Big ideas are lenses for envisioning the future. Every article and video on bigthink.com and on our learning platforms is based on an emerging “big idea” that is significant, widely relevant, and actionable. We’re sifting the noise for the questions and insights that have the power to change all of our lives, for decades to come. For example, reverse-engineering is a big idea in that the concept is increasingly useful across multiple disciplines, from education to nanotechnology.

Themes are the seven broad umbrellas under which we organize the hundreds of big ideas that populate Big Think. They include New World Order, Earth and Beyond, 21st Century Living, Going Mental, Extreme Biology, Power and Influence, and Inventing the Future.

Big Think Features:

12,000+ Expert Videos


Browse videos featuring experts across a wide range of disciplines, from personal health to business leadership to neuroscience.

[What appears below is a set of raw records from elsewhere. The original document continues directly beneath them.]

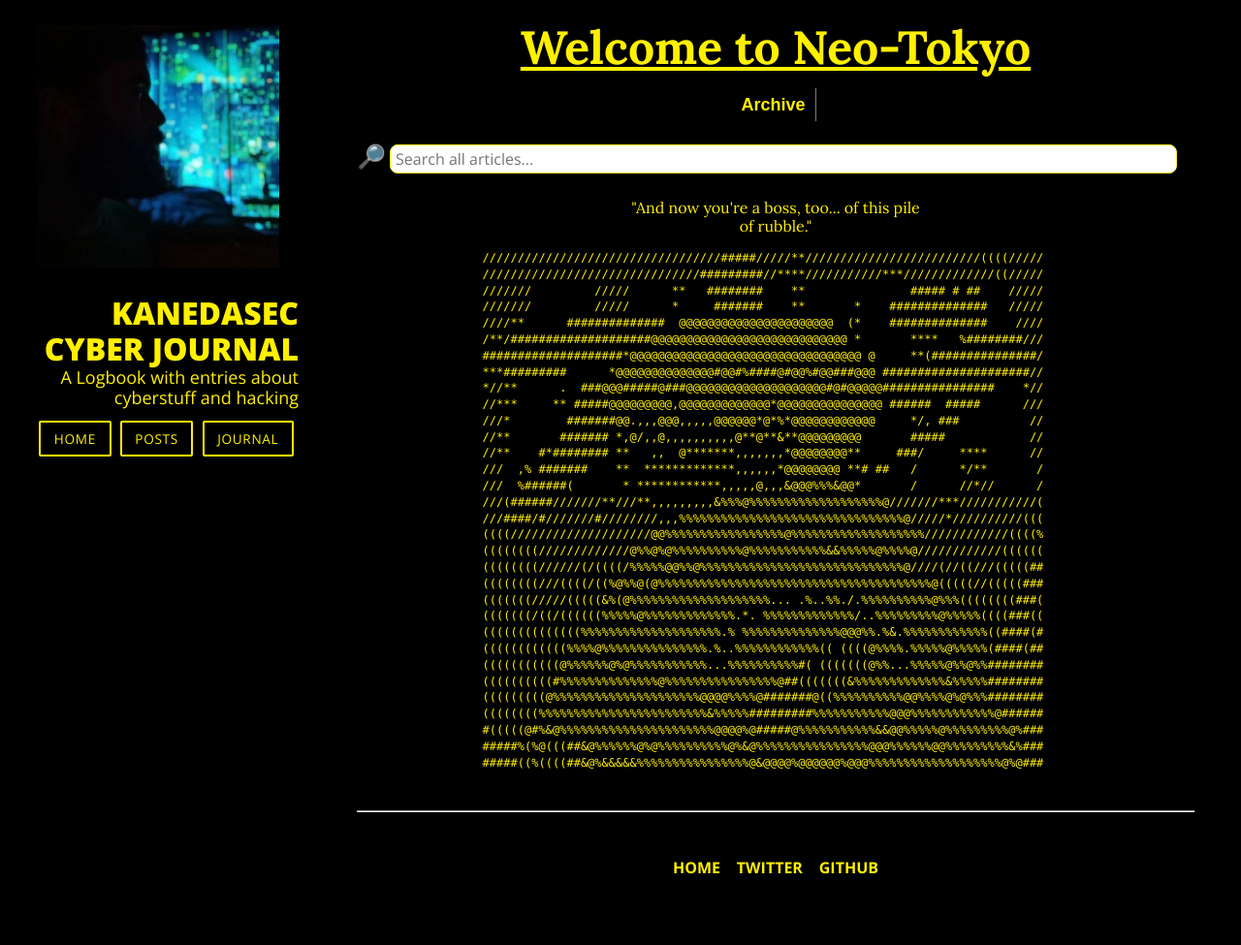
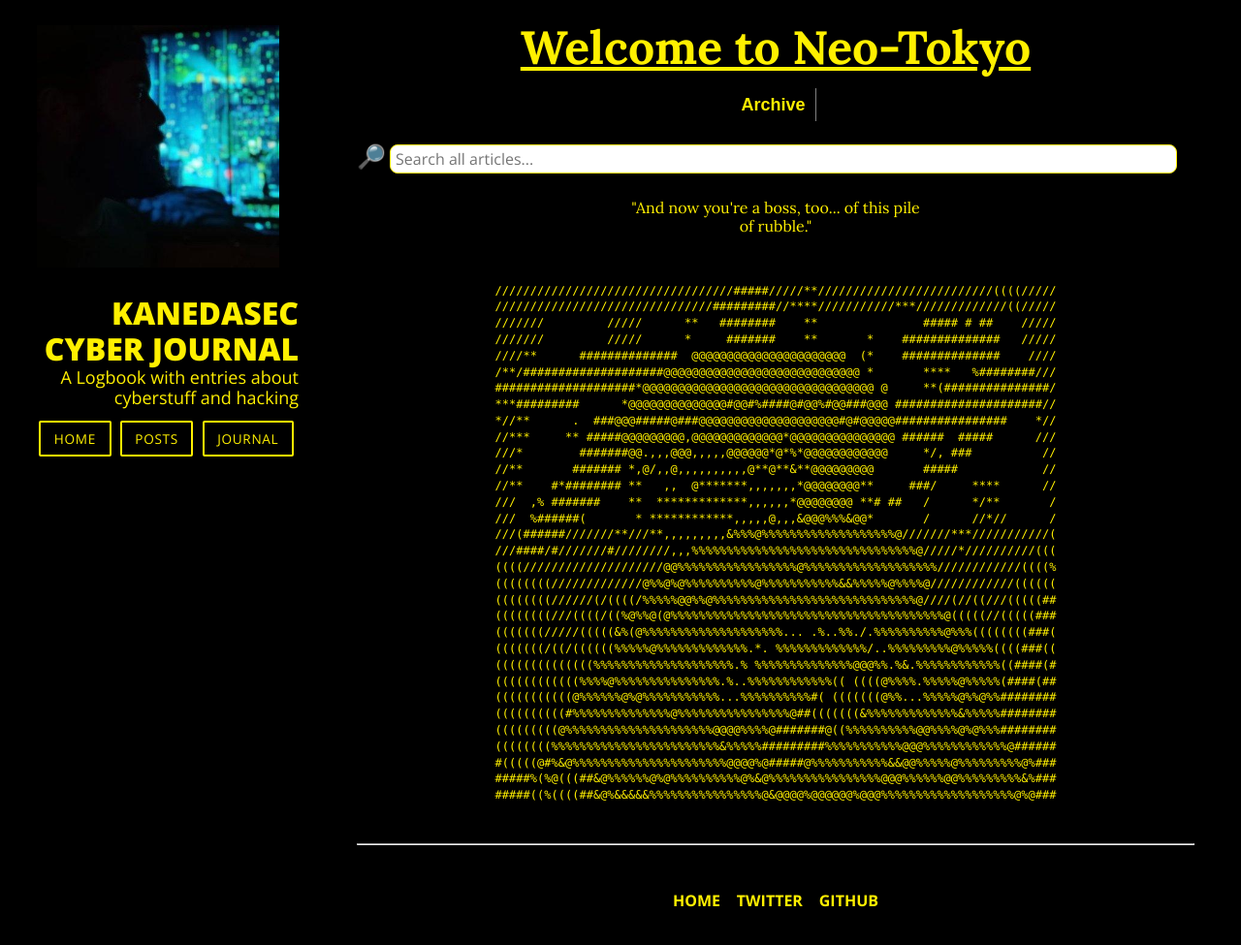
Before and after one commit to kanedasec/kanedasec.github.io, a Jekyll site: the page built from index.html, in a window 1280 px wide and 980 px high. Shown: the top 975 px of the window at 97% size. Built offline with Jekyll 4.4.1, drawn with Linux system fonts in a browser that asks for light colours; nearby versions of some CDN libraries; the list of posts is cut into pages by our own code.

Commit message:
Update home.html

```diff
--- a/_layouts/home.html
+++ b/_layouts/home.html
@@ -5,20 +5,18 @@ layout: default
 
 <article class="page post-entry">
 <p style="width: 50%; margin-left: auto; margin-right: auto; text-align: center;"> "And now you're a boss, too... of this pile of rubble." </p>
+<div style="text-align: center;">
 <code><span class="ascii" style="color: #fff000; background: black;
 display:inline-block;
 white-space:pre;
 letter-spacing:0;
-margin-left: auto;
-margin-right: auto;
-text-align: center;
 line-height:1.4;
 font-family:'Consolas','BitstreamVeraSansMono','CourierNew',Courier,monospace;
 font-size:12px;
+border-width:1px;
+border-style:none;">
 
-border-width:1px;
-border-style:none;
-"><span>/</span><span>/</span><span>/</span><span>/</span><span>/</span><span>/</span><span>/</span><span>/</span><span>/</span><span>/</span><span>/</span><span>/</span><span>/</span><span>/</span><span>/</span><span>/</span><span>/</span><span>/</span><span>/</span><span>/</span><span>/</span><span>/</span><span>/</span><span>/</span><span>/</span><span>/</span><span>/</span><span>/</span><span>/</span><span>/</span><span>/</span><span>/</span><span>/</span><span>/</span><span>#</span><span>#</span><span>#</span><span>#</span><span>#</span><span>/</span><span>/</span><span>/</span><span>/</span><span>/</span><span>*</span><span>*</span><span>/</span><span>/</span><span>/</span><span>/</span><span>/</span><span>/</span><span>/</span><span>/</span><span>/</span><span>/</span><span>/</span><span>/</span><span>/</span><span>/</span><span>/</span><span>/</span><span>/</span><span>/</span><span>/</span><span>/</span><span>/</span><span>/</span><span>/</span><span>/</span><span>/</span><span>(</span><span>(</span><span>(</span><span>(</span><span>/</span><span>/</span><span>/</span><span>/</span><span>/</span>
+<span>/</span><span>/</span><span>/</span><span>/</span><span>/</span><span>/</span><span>/</span><span>/</span><span>/</span><span>/</span><span>/</span><span>/</span><span>/</span><span>/</span><span>/</span><span>/</span><span>/</span><span>/</span><span>/</span><span>/</span><span>/</span><span>/</span><span>/</span><span>/</span><span>/</span><span>/</span><span>/</span><span>/</span><span>/</span><span>/</span><span>/</span><span>/</span><span>/</span><span>/</span><span>#</span><span>#</span><span>#</span><span>#</span><span>#</span><span>/</span><span>/</span><span>/</span><span>/</span><span>/</span><span>*</span><span>*</span><span>/</span><span>/</span><span>/</span><span>/</span><span>/</span><span>/</span><span>/</span><span>/</span><span>/</span><span>/</span><span>/</span><span>/</span><span>/</span><span>/</span><span>/</span><span>/</span><span>/</span><span>/</span><span>/</span><span>/</span><span>/</span><span>/</span><span>/</span><span>/</span><span>/</span><span>(</span><span>(</span><span>(</span><span>(</span><span>/</span><span>/</span><span>/</span><span>/</span><span>/</span>
 <span>/</span><span>/</span><span>/</span><span>/</span><span>/</span><span>/</span><span>/</span><span>/</span><span>/</span><span>/</span><span>/</span><span>/</span><span>/</span><span>/</span><span>/</span><span>/</span><span>/</span><span>/</span><span>/</span><span>/</span><span>/</span><span>/</span><span>/</span><span>/</span><span>/</span><span>/</span><span>/</span><span>/</span><span>/</span><span>/</span><span>/</span><span>#</span><span>#</span><span>#</span><span>#</span><span>#</span><span>#</span><span>#</span><span>#</span><span>#</span><span>/</span><span>/</span><span>*</span><span>*</span><span>*</span><span>*</span><span>/</span><span>/</span><span>/</span><span>/</span><span>/</span><span>/</span><span>/</span><span>/</span><span>/</span><span>/</span><span>/</span><span>*</span><span>*</span><span>*</span><span>/</span><span>/</span><span>/</span><span>/</span><span>/</span><span>/</span><span>/</span><span>/</span><span>/</span><span>/</span><span>/</span><span>/</span><span>/</span><span>(</span><span>(</span><span>/</span><span>/</span><span>/</span><span>/</span><span>/</span>
 <span>/</span><span>/</span><span>/</span><span>/</span><span>/</span><span>/</span><span>/</span><span> </span><span> </span><span> </span><span> </span><span> </span><span> </span><span> </span><span> </span><span> </span><span>/</span><span>/</span><span>/</span><span>/</span><span>/</span><span> </span><span> </span><span> </span><span> </span><span> </span><span> </span><span>*</span><span>*</span><span> </span><span> </span><span> </span><span>#</span><span>#</span><span>#</span><span>#</span><span>#</span><span>#</span><span>#</span><span>#</span><span> </span><span> </span><span> </span><span> </span><span>*</span><span>*</span><span> </span><span> </span><span> </span><span> </span><span> </span><span> </span><span> </span><span> </span><span> </span><span> </span><span> </span><span> </span><span> </span><span> </span><span> </span><span>#</span><span>#</span><span>#</span><span>#</span><span>#</span><span> </span><span>#</span><span> </span><span>#</span><span>#</span><span> </span><span> </span><span> </span><span> </span><span>/</span><span>/</span><span>/</span><span>/</span><span>/</span>
 <span>/</span><span>/</span><span>/</span><span>/</span><span>/</span><span>/</span><span>/</span><span> </span><span> </span><span> </span><span> </span><span> </span><span> </span><span> </span><span> </span><span> </span><span>/</span><span>/</span><span>/</span><span>/</span><span>/</span><span> </span><span> </span><span> </span><span> </span><span> </span><span> </span><span>*</span><span> </span><span> </span><span> </span><span> </span><span> </span><span>#</span><span>#</span><span>#</span><span>#</span><span>#</span><span>#</span><span>#</span><span> </span><span> </span><span> </span><span> </span><span>*</span><span>*</span><span> </span><span> </span><span> </span><span> </span><span> </span><span> </span><span> </span><span>*</span><span> </span><span> </span><span> </span><span> </span><span>#</span><span>#</span><span>#</span><span>#</span><span>#</span><span>#</span><span>#</span><span>#</span><span>#</span><span>#</span><span>#</span><span>#</span><span>#</span><span>#</span><span> </span><span> </span><span> </span><span>/</span><span>/</span><span>/</span><span>/</span><span>/</span>
@@ -51,5 +49,5 @@ border-style:none;
 <span>#</span><span>#</span><span>#</span><span>#</span><span>#</span><span>%</span><span>(</span><span>%</span><span>@</span><span>(</span><span>(</span><span>(</span><span>#</span><span>#</span><span>&</span><span>@</span><span>%</span><span>%</span><span>%</span><span>%</span><span>%</span><span>%</span><span>@</span><span>%</span><span>@</span><span>%</span><span>%</span><span>%</span><span>%</span><span>%</span><span>%</span><span>%</span><span>%</span><span>%</span><span>%</span><span>@</span><span>%</span><span>&</span><span>@</span><span>%</span><span>%</span><span>%</span><span>%</span><span>%</span><span>%</span><span>%</span><span>%</span><span>%</span><span>%</span><span>%</span><span>%</span><span>%</span><span>%</span><span>%</span><span>%</span><span>@</span><span>@</span><span>@</span><span>%</span><span>%</span><span>%</span><span>%</span><span>%</span><span>%</span><span>@</span><span>@</span><span>%</span><span>%</span><span>%</span><span>%</span><span>%</span><span>%</span><span>%</span><span>%</span><span>%</span><span>&</span><span>%</span><span>#</span><span>#</span><span>#</span>
 <span>#</span><span>#</span><span>#</span><span>#</span><span>#</span><span>(</span><span>(</span><span>%</span><span>(</span><span>(</span><span>(</span><span>(</span><span>#</span><span>#</span><span>&</span><span>@</span><span>%</span><span>&</span><span>&</span><span>&</span><span>&</span><span>&</span><span>%</span><span>%</span><span>%</span><span>%</span><span>%</span><span>%</span><span>%</span><span>%</span><span>%</span><span>%</span><span>%</span><span>%</span><span>%</span><span>%</span><span>%</span><span>%</span><span>@</span><span>&</span><span>@</span><span>@</span><span>@</span><span>@</span><span>%</span><span>@</span><span>@</span><span>@</span><span>@</span><span>@</span><span>@</span><span>%</span><span>@</span><span>@</span><span>@</span><span>%</span><span>%</span><span>%</span><span>%</span><span>%</span><span>%</span><span>%</span><span>%</span><span>%</span><span>%</span><span>%</span><span>%</span><span>%</span><span>%</span><span>%</span><span>%</span><span>%</span><span>%</span><span>%</span><span>@</span><span>%</span><span>@</span><span>#</span><span>#</span><span>#</span>
 </span></code>
-
+</div>
 </article>
```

Watch videos

World Renowned Bloggers


Big Think’s contributors offer expert analysis of the big ideas behind the news.

Go to blogs

Big Think Edge


Big Think’s Edge learning platform for career mentorship and professional development provides engaging and actionable courses delivered by the people who are shaping our future.

Find out more

Three Mandela Misconceptions

December 6, 2013, 3:27 PM

The Nelson Mandela of American mythology differs in a few key ways from Nelson Mandela the man, Tony Karon points out in a must-read essay.

First, Karon argues, Mandela was no pacifist. “He played a leading role,” Karon writes, “in setting up the ANC’s guerrilla wing, and traveled abroad to gather support, even undergoing guerrilla training himself in Algeria, from the commanders of the FLN who had recently ejected the French colonials.” Still, Mandela never pursued the path of violent conflict when diplomacy was an option.

Karon’s second corrective is this: though Mandela was “moral giant,” he was not uniquely responsible for holding South Africans back from igniting a racial war against the whites. There was no “Mandela miracle.” Instead, the reconciliation process was made possible by “the political culture of the ANC, which Mandela helped form, and which also formed him.” The South African success story “was never dependent on his own, or any other individual’s strength of character.”

Third, Karon points out, Mandela is often lumped together with black separatists Malcolm X and Marcus Garvey, but “there were thousands of whites in the broad liberation movement led by the ANC.”

Read Karon’s full essay here.

Image courtesy of Shutterstock.


Three Mandela Misconceptions

Newsletter: Share: